┌──

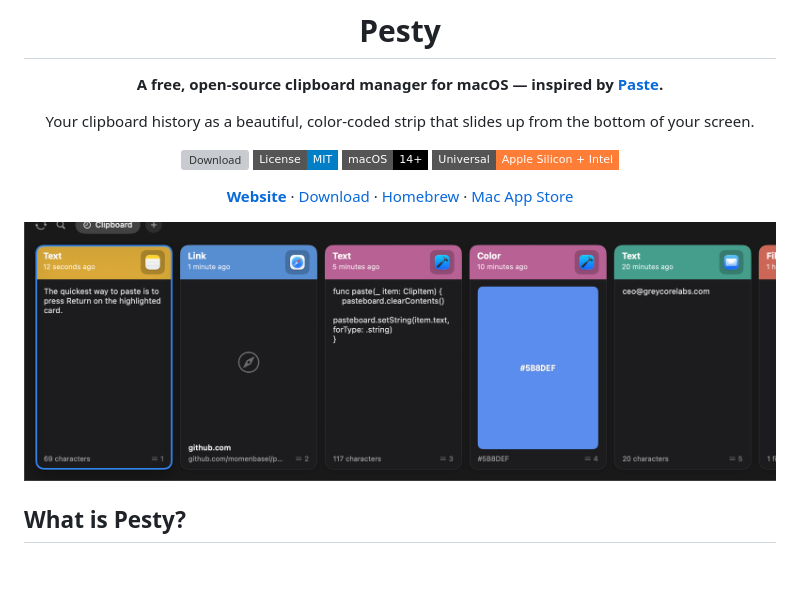
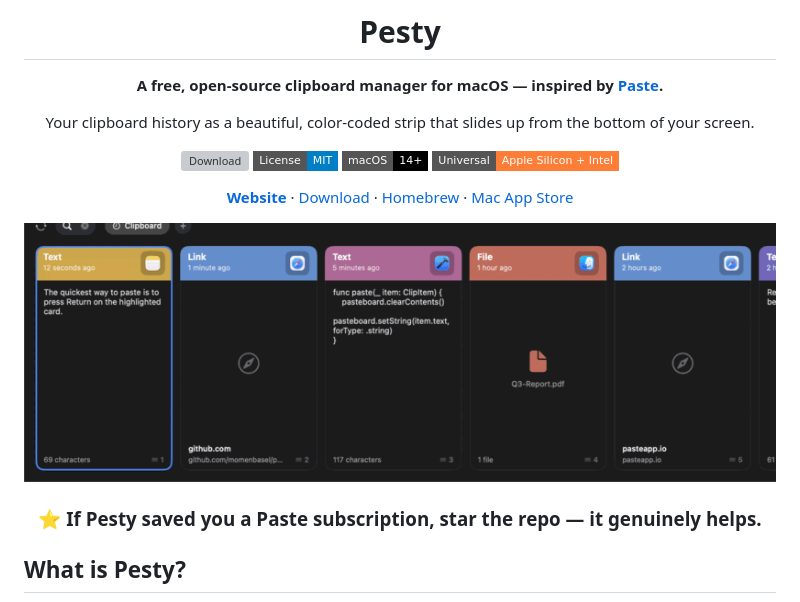
Before and after one commit to momenbasel/pesty, a Markdown page: README.md, the part around the change. Rendered like a GitHub page; pictures changed too: docs/assets/demo.gif (added); badges without logos; blank space fills up the shorter version; grey boxes are pictures that could not be loaded.

Commit message:
Add animated demo GIF (hero) + star CTA for conversion
Claude-Session: https://claude.ai/code/session_01NxcMKwfxVVu6pbqtgS8Xqj

```diff
--- a/README.md
+++ b/README.md
@@ -15,7 +15,9 @@ Your clipboard history as a beautiful, color-coded strip that slides up from the
 
 [**Website**](https://www.moamenbasel.com/pesty/) · [Download](https://github.com/momenbasel/pesty/releases/latest) · [Homebrew](#install) · [Mac App Store](https://apps.apple.com/app/id6784511397)
 
-<img src="docs/assets/screenshot-strip.png" width="900" alt="Pesty clipboard strip" />
+<img src="docs/assets/demo.gif" width="820" alt="Pesty clipboard manager demo — color-coded clipboard strip with keyboard navigation on macOS" />
+
+### ⭐ If Pesty saved you a Paste subscription, star the repo — it genuinely helps.
 
 </div>
 
```
Also changed, not shown: 1 other file.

└──

**Instructions to follow**.
Read the lines above. Gather those in which the string "color" is found.

**Exercise answer**.
@@ -15,7 +15,9 @@ Your clipboard history as a beautiful, color-coded strip that slides up from the
+<img src="docs/assets/demo.gif" width="820" alt="Pesty clipboard manager demo — color-coded clipboard strip with keyboard navigation on macOS" />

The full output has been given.